Late this afternoon a series of pyroclastic flows have been travelling down the Tar River Valley towards the sea. These came about from rockfalls off the new dome (dome # 3) which started early this morning. These flows are extremely large and put the Long Ground area at high levels of risk once again.
Other seismic activity was low today (Thursday) with no volcano-tectonic earthquakes being recorded. However there was one period of continuous low amplitude signal for about 15 minutes this morning probably caused by a small pyroclastic flow.
Visibility today was excellent and allowed helicopter inspections of the domes and the Galways Wall. The wall continues to deform but at a much slower pace. Scientists think that Tar River and Long Ground are at serious risk because they feel that the pyroclastic flows in this area will continue. They also feel that Galways Wall could fail at any time as it appears very unstable.
A dome survey was carried out today on the new dome (dome # 3) and preliminary results show that this dome has a volume of about 800,000 cubic metres and this in just 8 days.
For Montserrat subscribers Local Access Channel 5 will show a video on Galways Wall at 5 pm on Friday Dec. 20th.
Dr Young has returned to the island and resumes as head scientist on Saturday.
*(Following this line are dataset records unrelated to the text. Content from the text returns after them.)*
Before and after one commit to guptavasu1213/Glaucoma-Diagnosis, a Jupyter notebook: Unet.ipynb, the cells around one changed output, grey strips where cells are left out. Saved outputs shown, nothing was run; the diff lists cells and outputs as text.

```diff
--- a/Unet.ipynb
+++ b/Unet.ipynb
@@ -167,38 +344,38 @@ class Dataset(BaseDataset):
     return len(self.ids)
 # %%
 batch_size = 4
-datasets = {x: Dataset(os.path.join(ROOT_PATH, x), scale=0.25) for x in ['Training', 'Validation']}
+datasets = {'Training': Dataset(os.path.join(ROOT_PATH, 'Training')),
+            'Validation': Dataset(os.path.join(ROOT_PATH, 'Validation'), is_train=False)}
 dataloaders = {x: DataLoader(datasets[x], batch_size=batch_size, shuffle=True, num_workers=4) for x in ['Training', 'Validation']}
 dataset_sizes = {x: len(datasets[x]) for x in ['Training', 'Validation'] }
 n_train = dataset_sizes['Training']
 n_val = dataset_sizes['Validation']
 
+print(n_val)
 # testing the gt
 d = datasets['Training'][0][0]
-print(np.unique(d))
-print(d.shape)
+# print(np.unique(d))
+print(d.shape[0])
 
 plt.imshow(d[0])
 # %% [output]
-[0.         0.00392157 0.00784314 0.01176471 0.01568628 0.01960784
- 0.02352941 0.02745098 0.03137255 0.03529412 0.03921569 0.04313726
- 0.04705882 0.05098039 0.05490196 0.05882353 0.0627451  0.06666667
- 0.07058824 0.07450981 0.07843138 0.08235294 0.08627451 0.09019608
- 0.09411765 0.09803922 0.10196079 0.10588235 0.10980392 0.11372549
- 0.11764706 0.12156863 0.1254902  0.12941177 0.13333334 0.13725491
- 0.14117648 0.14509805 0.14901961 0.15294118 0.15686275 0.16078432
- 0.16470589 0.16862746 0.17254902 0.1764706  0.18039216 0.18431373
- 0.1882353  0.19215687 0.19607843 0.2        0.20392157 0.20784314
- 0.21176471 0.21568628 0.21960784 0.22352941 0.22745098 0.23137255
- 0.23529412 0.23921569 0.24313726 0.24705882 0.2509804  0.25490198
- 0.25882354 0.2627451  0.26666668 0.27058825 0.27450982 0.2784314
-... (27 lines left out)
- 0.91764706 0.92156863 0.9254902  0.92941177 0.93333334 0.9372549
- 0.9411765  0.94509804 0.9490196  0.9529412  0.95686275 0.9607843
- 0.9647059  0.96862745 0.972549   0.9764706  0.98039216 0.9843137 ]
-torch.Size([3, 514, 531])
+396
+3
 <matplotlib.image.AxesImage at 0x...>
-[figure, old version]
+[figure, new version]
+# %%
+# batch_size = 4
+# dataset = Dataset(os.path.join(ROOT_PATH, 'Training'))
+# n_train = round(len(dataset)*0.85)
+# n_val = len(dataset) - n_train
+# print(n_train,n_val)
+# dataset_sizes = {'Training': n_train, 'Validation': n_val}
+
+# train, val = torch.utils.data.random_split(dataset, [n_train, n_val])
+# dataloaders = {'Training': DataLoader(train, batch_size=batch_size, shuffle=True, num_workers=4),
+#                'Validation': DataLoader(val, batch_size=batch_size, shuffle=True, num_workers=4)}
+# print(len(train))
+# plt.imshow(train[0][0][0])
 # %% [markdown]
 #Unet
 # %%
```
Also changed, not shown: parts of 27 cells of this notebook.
The alert stage remains at ORANGE which means there should be no one living in Zones A,B,C, and D.
Government Information Service